I haven’t posted a macro shot in a long time, so I “dusted off” this photo from a trip I took to Washington, DC in June. It was bright and sunny the day I spotted this purple flower in my daughter’s yard (or the yard next door), but I never noticed the critter hiding in plain sight until now.
One of the things I love most about macro photography is discovering new perspectives – and the tiny surprises I would not have found otherwise. It reminds me of the thrill I felt when peering through a microscope in science class as far back as grade school. I don’t remember what we were examining back then, but I was continually amazed at the “technology.” I guess I still am.
Those who contemplate the beauty of the earth find reserves of strength that will endure as long as life lasts.
Last week my daughter and I visited the U.S. National Arboretum in Washington, DC. An overcast sky hung overhead. It was the day after a heavy rain and many of the flowers were laboring under the weight of residual raindrops. Hopefully they were able to spring back up once the sun came out.
In the meantime I took advantage…as it’s one of my favorite subjects – Water on Flowers. A fleeting photo opportunity before those drops disappeared!
A vase of flowers on my dining room table recently stood in the way of the late afternoon sun. The tallest bloom resembled a small sunflower. Perhaps there is such a thing as a “miniature sunflower” (?).
Nameless or not, I had to capture all that bright yellow! (and…for those who are curious, the image is rotated clockwise one turn)
I was delighted to discover this flower (?name) on display during a recent visit to the Strawberry Banke Museum in Portsmouth, NH. It was a hot sunny day – no breeze! – a perfect opportunity for a macro shot.
I caught a bee in the act last weekend during a visit to a local museum in Portsmouth, NH. It actually photo bombed my shot while I was focusing on the flower. I took an extra few seconds to refocus. In an instant it was gone. Quick work!
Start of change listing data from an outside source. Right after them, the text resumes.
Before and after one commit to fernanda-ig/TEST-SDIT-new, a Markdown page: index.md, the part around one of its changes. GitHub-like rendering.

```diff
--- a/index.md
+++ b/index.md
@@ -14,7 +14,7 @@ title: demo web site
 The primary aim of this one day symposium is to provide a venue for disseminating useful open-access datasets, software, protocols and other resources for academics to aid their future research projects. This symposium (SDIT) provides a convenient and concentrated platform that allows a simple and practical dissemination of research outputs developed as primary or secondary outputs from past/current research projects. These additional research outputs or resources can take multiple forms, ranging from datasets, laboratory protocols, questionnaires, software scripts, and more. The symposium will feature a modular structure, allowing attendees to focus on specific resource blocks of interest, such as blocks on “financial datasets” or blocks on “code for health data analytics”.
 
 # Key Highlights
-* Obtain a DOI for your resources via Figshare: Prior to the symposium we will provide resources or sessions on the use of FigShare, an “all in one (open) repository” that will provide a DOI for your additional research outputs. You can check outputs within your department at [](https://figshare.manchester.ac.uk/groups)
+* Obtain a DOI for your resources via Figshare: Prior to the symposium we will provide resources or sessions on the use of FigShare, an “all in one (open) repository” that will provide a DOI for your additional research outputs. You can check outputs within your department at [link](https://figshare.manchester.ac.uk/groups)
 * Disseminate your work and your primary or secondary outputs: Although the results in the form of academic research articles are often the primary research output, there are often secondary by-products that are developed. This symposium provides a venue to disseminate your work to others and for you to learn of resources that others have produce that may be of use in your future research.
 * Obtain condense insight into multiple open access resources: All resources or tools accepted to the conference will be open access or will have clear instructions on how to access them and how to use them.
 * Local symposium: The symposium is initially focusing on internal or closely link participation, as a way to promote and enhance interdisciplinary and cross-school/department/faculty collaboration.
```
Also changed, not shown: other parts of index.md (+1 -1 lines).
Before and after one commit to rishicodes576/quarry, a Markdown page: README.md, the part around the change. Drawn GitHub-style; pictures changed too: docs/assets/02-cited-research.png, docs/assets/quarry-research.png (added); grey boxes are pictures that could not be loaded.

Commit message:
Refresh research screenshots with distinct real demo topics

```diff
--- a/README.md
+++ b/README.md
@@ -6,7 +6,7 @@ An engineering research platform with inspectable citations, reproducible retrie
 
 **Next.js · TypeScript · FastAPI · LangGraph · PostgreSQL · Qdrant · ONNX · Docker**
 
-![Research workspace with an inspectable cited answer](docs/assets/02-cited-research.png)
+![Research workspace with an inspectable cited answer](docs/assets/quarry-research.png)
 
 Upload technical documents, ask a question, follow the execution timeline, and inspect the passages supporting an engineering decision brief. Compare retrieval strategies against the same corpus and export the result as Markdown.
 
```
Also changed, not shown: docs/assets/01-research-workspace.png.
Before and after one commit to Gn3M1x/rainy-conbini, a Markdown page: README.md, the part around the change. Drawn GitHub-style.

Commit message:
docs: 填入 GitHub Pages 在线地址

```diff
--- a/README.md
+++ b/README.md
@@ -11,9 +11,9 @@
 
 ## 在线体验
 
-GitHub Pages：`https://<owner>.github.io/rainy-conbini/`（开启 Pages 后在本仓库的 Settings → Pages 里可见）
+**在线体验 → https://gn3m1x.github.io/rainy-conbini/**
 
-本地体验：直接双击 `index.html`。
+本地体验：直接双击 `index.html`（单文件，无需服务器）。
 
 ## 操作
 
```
Flowers were in full bloom yesterday afternoon on the grounds of the Strawberry Banke Museum in Portsmouth, NH. I’m not sure what kind of flower this was, but it immediately caught my attention. The yellows (and reds!) always do.